COLUMN - BOOK REVIEW - THINKING OTHERWISE - ON TURKEY: Anatolian Days and Nights
When the average American thinks of the land of Turkey, his or her perceptions have been influenced by movies like Lawrence of Arabia and Midnight Express to see the land as a place of cruelty and ignorance. For the more educated, the images may be of Tamerlane sacking Baghdad, or of Victorian paintings of Turks auctioning naked white women captured by Turkish pirates and then being sold in the slave market. Or they may think of Delacroix’s painting “The Massacre of Chios” and have thoughts of Lord Byron dying while fighting the Turk in defense of Western Civilization. (Pre-Ataturk Turkey was the country that fired canons at the Parthenon.) It is now, thanks to Ataturk, a modern republic, but still is a land where it is a crime to shame the country with criticism or question official government versions of history. Writers like Orhan Pamuk are persecuted for shaming Turkey even as they bring international respect to their homeland. Teaching evolution is banned, wives are locked up in their homes and ruled by their husbands, and history is rewritten to erase the Armenian massacres. The reason Sun-Maid packages their apricots as “Mediterranean” is from fear that Americans would not buy them if they were labeled “Turkish.”
Two American women, Angie Brenner and Joy Stocke, in an act of what Dulce Murphy of Esalen Institute termed “citizen diplomacy,” have decided to take it on themselves to throw a different light on Turkish humanity to dispel these dark misperceptions of the people themselves. Anatolian Days and Nights is presented as a travel book, but it is really a collection of interesting and interlocked short stories that show the kindness and humanity of an ancient people living in an even more ancient land. It is a delight to travel with these two free spirits in a skillful narrative in which we do become interested in the people and the culture, but also, somewhere along the road, find we are as interested in the minds and lively spirits of these two extraordinary women as the people they seek to rescue from our prejudices. The book would make a good female buddies on the road film--an updated Thelma and Louise without the tragic ending of their car soaring over the cliff.
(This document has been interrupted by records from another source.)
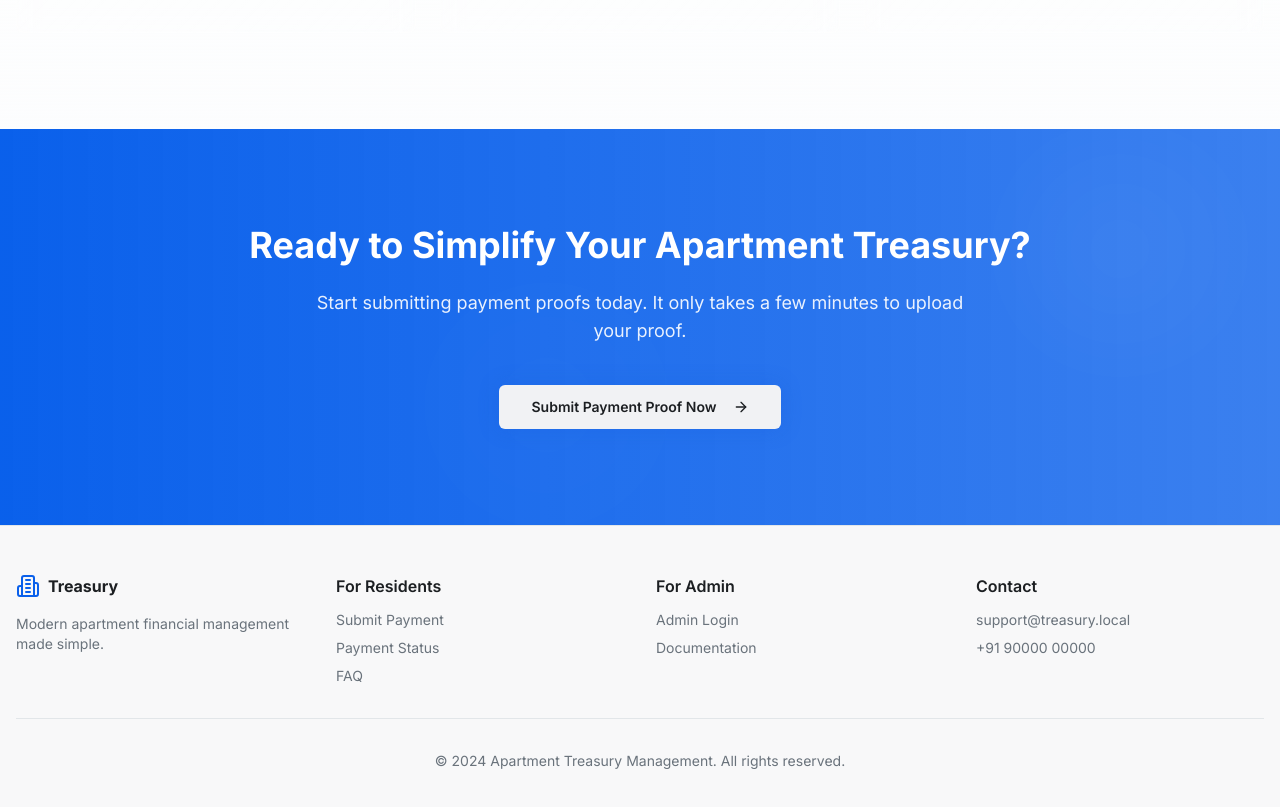
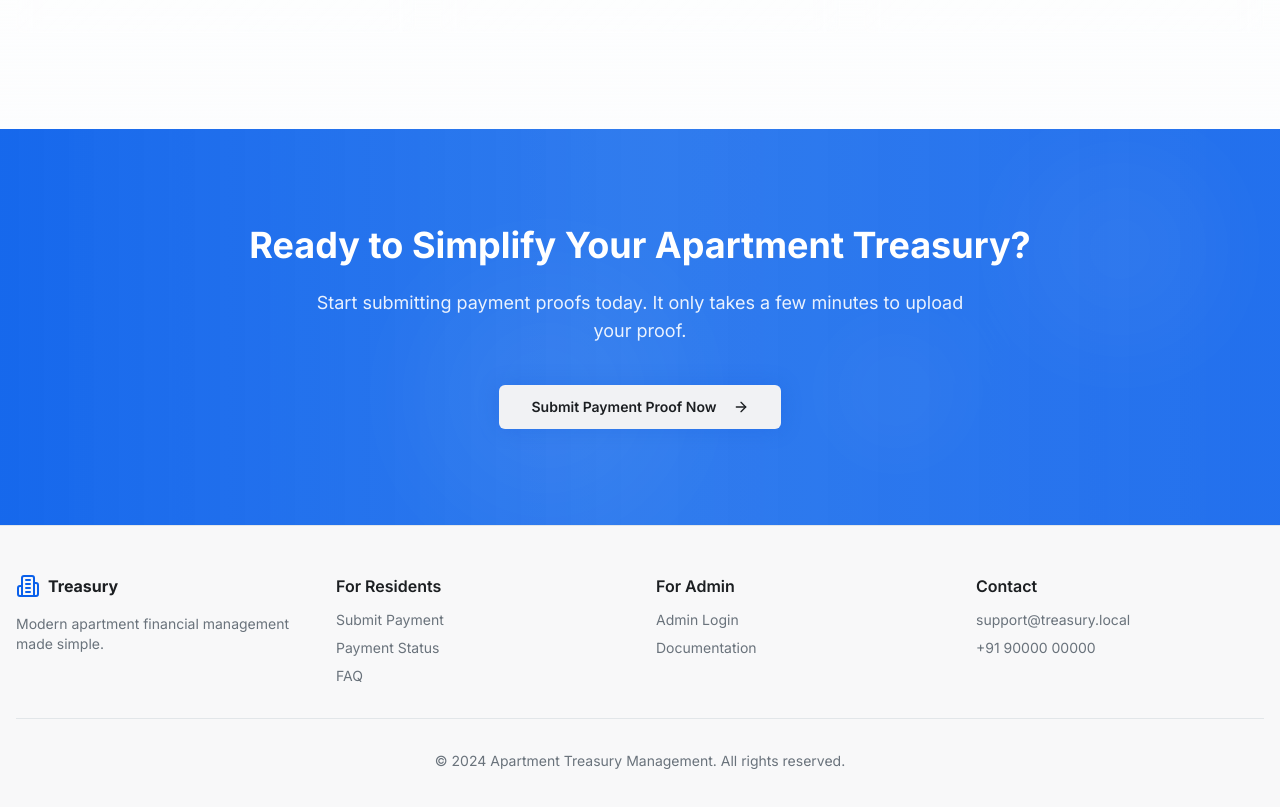
Before and after one commit to varshith14332/apartment_bills, a React (Vite) app: page / in a window 1280 px wide. Shown: the part 1900-2707 px from the top of the page. Built offline with nearby package versions, Linux system fonts and the light colour scheme.

Commit message:
completionId: cgen-bfcb9b1aaf734d7da77a62ec07d0cb2e
cgen-bfcb9b1aaf734d7da77a62ec07d0cb2e

```diff
--- a/client/pages/Home.tsx
+++ b/client/pages/Home.tsx
@@ -405,10 +405,14 @@ export default function Home() {
       </section>
 
       {/* CTA Section */}
-      <section className="relative bg-gradient-to-r from-primary via-primary/90 to-primary/80 text-primary-foreground py-16 md:py-24 overflow-hidden">
-        <div className="absolute inset-0 opacity-20">
-          <div className="absolute top-10 right-20 w-40 h-40 bg-white/30 rounded-full filter blur-3xl animate-pulse"></div>
-          <div className="absolute bottom-0 left-1/3 w-60 h-60 bg-white/20 rounded-full filter blur-3xl animate-pulse delay-1000"></div>
+      <section className="relative bg-gradient-to-r from-primary/95 via-primary/85 to-primary/90 text-primary-foreground py-16 md:py-24 overflow-hidden">
+        {/* Animated gradient overlay */}
+        <div className="absolute inset-0 bg-gradient-to-r from-transparent via-white/5 to-transparent opacity-60 mix-blend-overlay"></div>
+        {/* Animated background blobs */}
+        <div className="absolute inset-0 opacity-30">
+          <div className="absolute top-10 right-20 w-40 h-40 bg-white/25 rounded-full filter blur-3xl animate-pulse float-animation"></div>
+          <div className="absolute bottom-0 left-1/3 w-60 h-60 bg-white/20 rounded-full filter blur-3xl animate-pulse float-animation-reverse delay-1000"></div>
+          <div className="absolute top-1/2 right-1/4 w-32 h-32 bg-white/15 rounded-full filter blur-2xl animate-pulse" style={{ animationDuration: '5s' }}></div>
         </div>
 
         <div
```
And here I am not thinking of a Hollywood film that would demand script changes to insert the necessary cop car chases, exploding smuggling oil tankers coming out of Iraq, and our dynamic duo pursued by a band of Islamic fundamentalists. And, of course, Hollywood would require some R rated scenes in which Angie the petite hottie opens up about what really went on off camera with Habib. Let’s see: Hmm. I guess I would cast the tall German-Swedish Uma Thurman for the role of Joy Stocke and Angelina Jolie for Angie Brenner.
No, I am not thinking of a Hollywood formula film for thirteen-year olds, but a grown-up film—the kind the Canadians and the French make—one about human relationships and perceptions.
But more than buddies, these two women strike me as avatars of the new era of women and the end of patriarchy. Yes, I know, the abuse of women in the traditional cultures and religions all around the world is still going on with increased force, but remember that a star gives out more light in its death than in its life. Fundamentalism of all kinds—capitalist with the Koch Brothers in Kansas or Islamist with Al Qaeda in Pakistan—give signs that the members of these cultures are scared and fighting hysterically to deny the end of their time.
Carrie Nation carried an axe to chop up the bars of the drunken men of a working class patriarchy—those street angels and house devils who squandered their money on drink rather than using it to support their families. And that is exactly what my Scots-Irish father did. It was my strong mother who held the family together, and when she got tired of the abuse from Dad, decided not to deny life any longer but to have an affair with her doctor, the only one who understood her and to whom she could talk and he would listen. In midlife she had just enough of being punched in the mouth by a drunkard who liked to buy his bar cronies free drinks, and then come home to dribble the remains on the table and expect her to pay the rent and feed the kids.
My mother moved out of the Rick Santorum Catholicism of Irish Chicago in which the priest told her it was God’s will that she suffer as Christ had suffered on the cross for her. In the sunlight of Southern California, the dreary world of Chicago—freezing in the winter and unbreathably humid and hot in the summers--could no longer contain her. She became a free spirit far back in the 1950s--long before the generation of Angie Brenner and Joy Stocke.
The authors of Anatolian Days and Nights strike me as joyous pilgrim souls singing on the road to the Emerald City, where there is no carnival wizard behind the curtain, but a more enlightened culture for women, and for the men who learn how to love them for their minds as well as their bodies.